That’s just it though, everybody and their mother knows that when Ronnie Brown lines up in the backfield as a quarterback, a running play is about to happen.
Opposing defensive coordinators and their defenses know that they will see some smoke-and-mirrors action and, because of this knowledge, defenses going up against the Dolphins spend extra time in practice and film study working on being able to eliminate this element of the Dolphins’ offensive attack.
Proving my case that it wasn’t just a one-week disappointment, Indianapolis also had difficulty against the run in its first game of the season.

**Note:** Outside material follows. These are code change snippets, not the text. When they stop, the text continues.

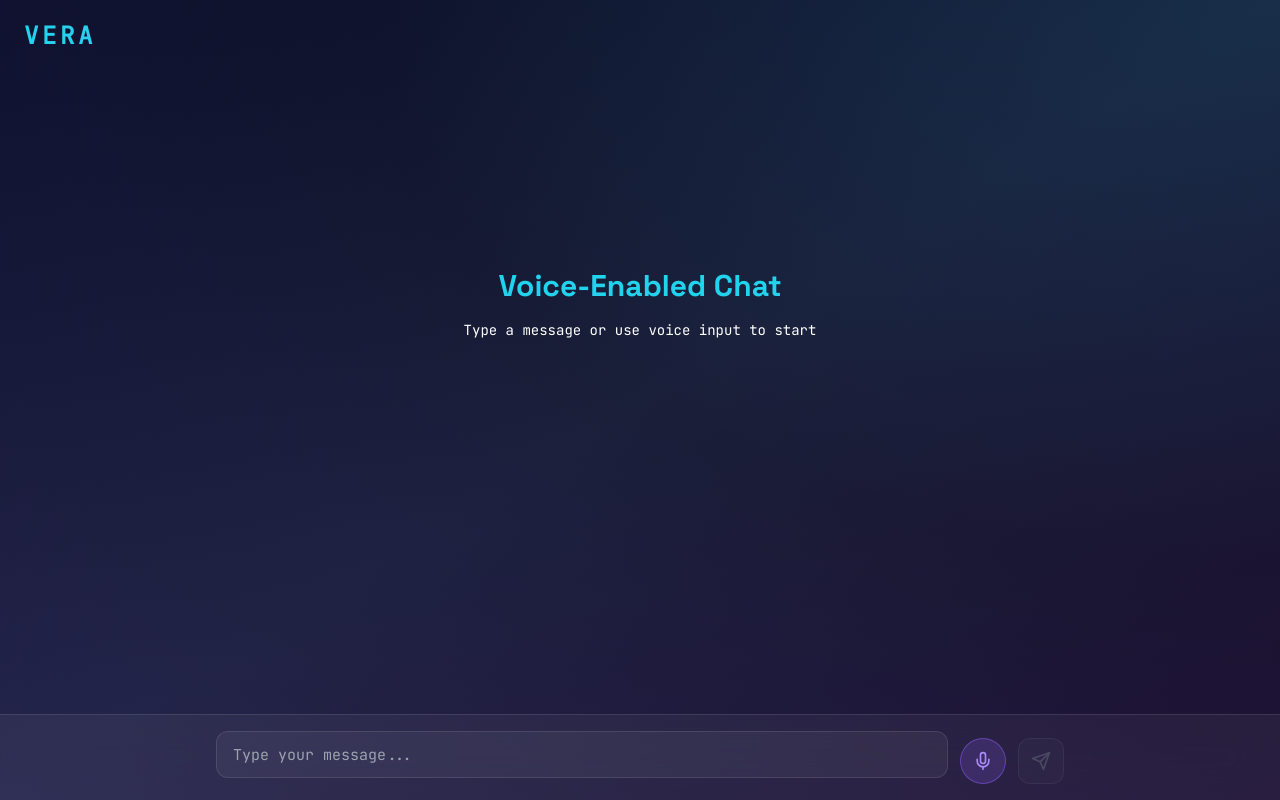
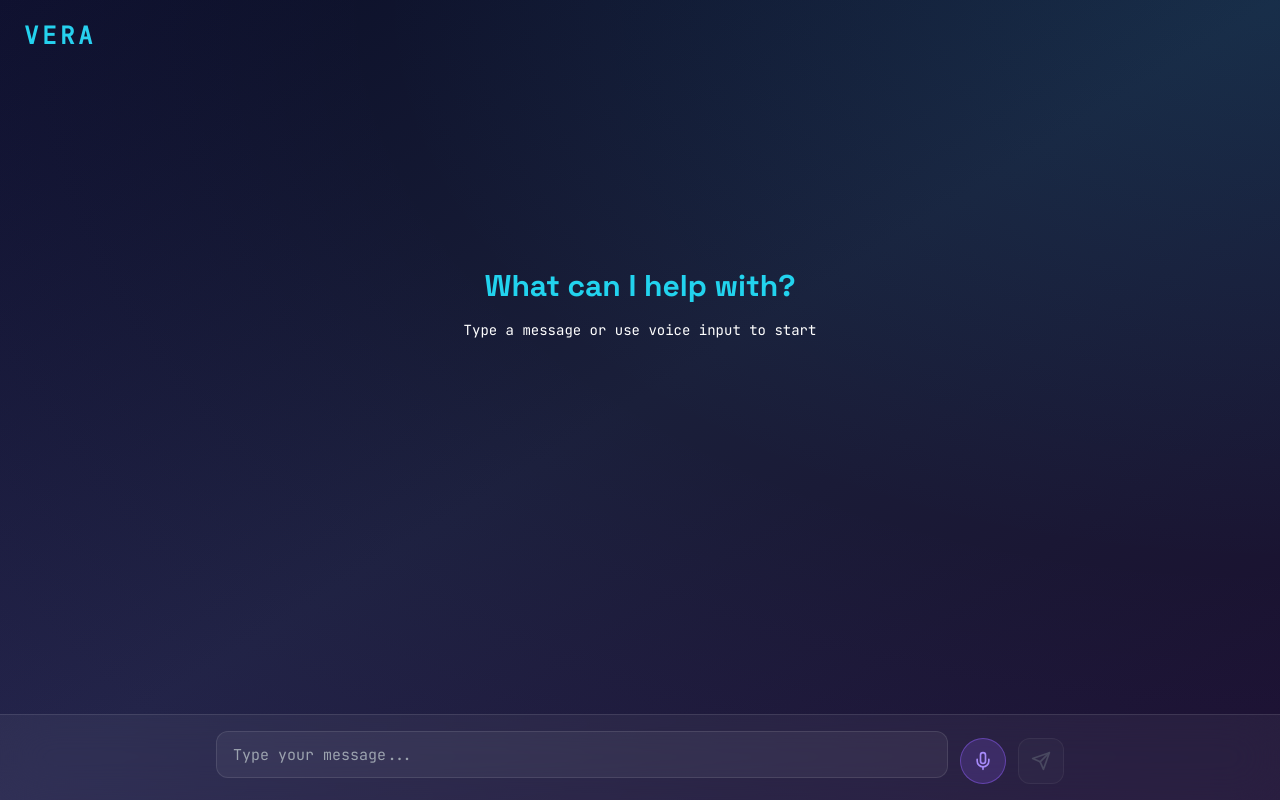
Before and after one commit to hoangngth/vera-web, a React (Vite) app: page / in a window 1280 px wide. Built offline with nearby package versions, Linux system fonts and the light colour scheme.

Commit message:
Update README.md and HUD text

```diff
--- a/src/components/chat/MessageThread.tsx
+++ b/src/components/chat/MessageThread.tsx
@@ -22,7 +22,7 @@ const MessageThread = forwardRef<HTMLDivElement, MessageThreadProps>(
             <div className="flex items-center justify-center h-full min-h-[400px]">
               <div className="text-center space-y-4">
                 <h2 className="text-3xl font-bold text-cyan-400" style={{ fontFamily: 'Space Grotesk, sans-serif' }}>
-                  Voice-Enabled Chat
+                  What can I help with?
                 </h2>
                 <p className="text-white text-sm" style={{ fontFamily: 'JetBrains Mono, monospace' }}>
                   Type a message or use voice input to start
```
Also changed, not shown: 1 other file (tests, documents, lock files or other folders).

Maurice Jones-Drew, David Garrard and Montell Owens, yes that Montell Owens…the one out of Maine, were able to collectively pound the ball on the ground 26 times for a 114 yards and an average of 4.4 yards-per-rush.
After two tough games against the Jacksonville Jaguars and the Arizona Cardinals, defensive units that have thus far had success in shutting down opposing offenses’ running plays, and a bye week in Week Seven, the Seahawks get the privilege of taking on the Dallas Cowboys and the Detroit Lions.

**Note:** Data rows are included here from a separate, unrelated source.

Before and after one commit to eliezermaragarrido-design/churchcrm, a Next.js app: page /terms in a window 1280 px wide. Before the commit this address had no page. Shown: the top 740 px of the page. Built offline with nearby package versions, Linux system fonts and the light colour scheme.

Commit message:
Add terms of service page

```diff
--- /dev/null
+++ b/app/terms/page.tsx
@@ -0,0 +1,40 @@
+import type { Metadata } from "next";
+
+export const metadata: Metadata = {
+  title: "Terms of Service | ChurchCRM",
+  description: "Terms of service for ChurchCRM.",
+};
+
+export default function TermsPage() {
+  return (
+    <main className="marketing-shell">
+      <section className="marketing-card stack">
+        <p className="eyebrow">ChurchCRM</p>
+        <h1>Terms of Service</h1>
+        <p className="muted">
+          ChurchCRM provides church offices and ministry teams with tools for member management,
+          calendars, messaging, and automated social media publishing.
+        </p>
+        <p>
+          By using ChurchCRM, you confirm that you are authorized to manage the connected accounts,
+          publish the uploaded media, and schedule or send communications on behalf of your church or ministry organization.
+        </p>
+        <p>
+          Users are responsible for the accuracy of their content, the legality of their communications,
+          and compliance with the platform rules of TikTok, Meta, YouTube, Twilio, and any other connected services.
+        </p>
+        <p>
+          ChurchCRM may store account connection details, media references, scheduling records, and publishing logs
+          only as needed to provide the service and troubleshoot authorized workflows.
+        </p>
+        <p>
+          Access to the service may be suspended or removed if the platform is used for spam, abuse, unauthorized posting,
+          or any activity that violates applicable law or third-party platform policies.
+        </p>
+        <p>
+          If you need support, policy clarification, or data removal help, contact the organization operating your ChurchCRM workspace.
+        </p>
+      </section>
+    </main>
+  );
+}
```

Dallas’ defense has some big names in its first unit, but they haven’t produced at the level they should, giving up 4.8 yards-per-carry after games against the Tampa Bay Buccaneers and the New York Giants.
What about the Lions, the team known for two things: playing each Thanksgiving and losing football games?
Believe it or not, Detroit is actually better than somebody in something!
At 4.5 yards-per-carry after facing Mike Bell and the Saints in Week One and Adrian Peterson and the Vikings in Week Two, the Lions are better in yards-per-carry allowed than the Colts, Cowboys and the Giants, just to name a few. Despite that ‘victory,’ 4.5 yards-per-carry is hardly anything to jump up for joy about.
Granted the respective Week Eight and Nine games against the Cowboys and the Lions are well down the road and their defensive units have a lot of time to improve against the run before the Seahawks face them, but how much of a chance will there be of them improving that much?
Yes, I understand that individual players and even small groups of players can sometimes noticeably improve throughout the season, but, really people, an entire unit?
A fractured rib, like quarterback Matt Hasselbeck’s won’t heal over night. Even if he doesn’t miss all that much or any time this season, he won’t be his normal self under center and opposing defenses will be licking their chops, anxiously waiting for their opportunities to take multiple shots at the Seahawks’ quarterback.
So, Seattle will have to rely more heavily on Julius Jones, Edgerrin James and the short-but-deceptively effective Justin Forsett to move the chains and put the offense in easier positions to put six points up on the scoreboard.
Without a healthy offensive live though, open holes and running lanes could come at a premium. That’s why Walter Jones, Sean Locklear and Chris Spencer need to heal up in a hurry and get back on the field. Otherwise Seattle can expect numerous losses and a great draft pick this spring in addition to the one they’ve received from Denver.